## Exercise directions
Filter the listing below, keeping only the lines with the word "here".

###

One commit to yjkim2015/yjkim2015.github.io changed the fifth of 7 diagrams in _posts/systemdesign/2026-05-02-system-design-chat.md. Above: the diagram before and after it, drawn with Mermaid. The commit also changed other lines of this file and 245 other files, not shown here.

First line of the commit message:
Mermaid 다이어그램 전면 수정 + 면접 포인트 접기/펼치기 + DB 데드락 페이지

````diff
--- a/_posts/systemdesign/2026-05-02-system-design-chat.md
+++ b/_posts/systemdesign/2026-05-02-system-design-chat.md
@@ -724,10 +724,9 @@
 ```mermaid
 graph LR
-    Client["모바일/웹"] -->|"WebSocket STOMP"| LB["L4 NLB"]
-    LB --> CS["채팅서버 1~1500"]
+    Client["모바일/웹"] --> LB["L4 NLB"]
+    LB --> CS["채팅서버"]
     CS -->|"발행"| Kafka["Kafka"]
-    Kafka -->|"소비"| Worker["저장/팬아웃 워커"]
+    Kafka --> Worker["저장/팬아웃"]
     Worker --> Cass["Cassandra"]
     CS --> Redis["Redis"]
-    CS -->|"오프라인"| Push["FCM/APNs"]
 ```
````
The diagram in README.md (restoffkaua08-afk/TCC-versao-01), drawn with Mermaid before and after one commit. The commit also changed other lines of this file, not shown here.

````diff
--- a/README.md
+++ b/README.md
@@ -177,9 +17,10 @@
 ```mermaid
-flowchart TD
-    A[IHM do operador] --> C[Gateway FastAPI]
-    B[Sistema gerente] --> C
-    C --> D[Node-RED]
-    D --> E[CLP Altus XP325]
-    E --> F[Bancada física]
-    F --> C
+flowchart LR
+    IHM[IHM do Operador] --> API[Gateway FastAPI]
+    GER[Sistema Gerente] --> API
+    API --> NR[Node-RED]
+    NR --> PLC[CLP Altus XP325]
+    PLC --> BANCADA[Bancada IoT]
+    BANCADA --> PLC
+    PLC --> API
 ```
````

###

## Exercise solution
One commit to yjkim2015/yjkim2015.github.io changed the fifth of 7 diagrams in _posts/systemdesign/2026-05-02-system-design-chat.md. Above: the diagram before and after it, drawn with Mermaid. The commit also changed other lines of this file and 245 other files, not shown here.
The diagram in README.md (restoffkaua08-afk/TCC-versao-01), drawn with Mermaid before and after one commit. The commit also changed other lines of this file, not shown here.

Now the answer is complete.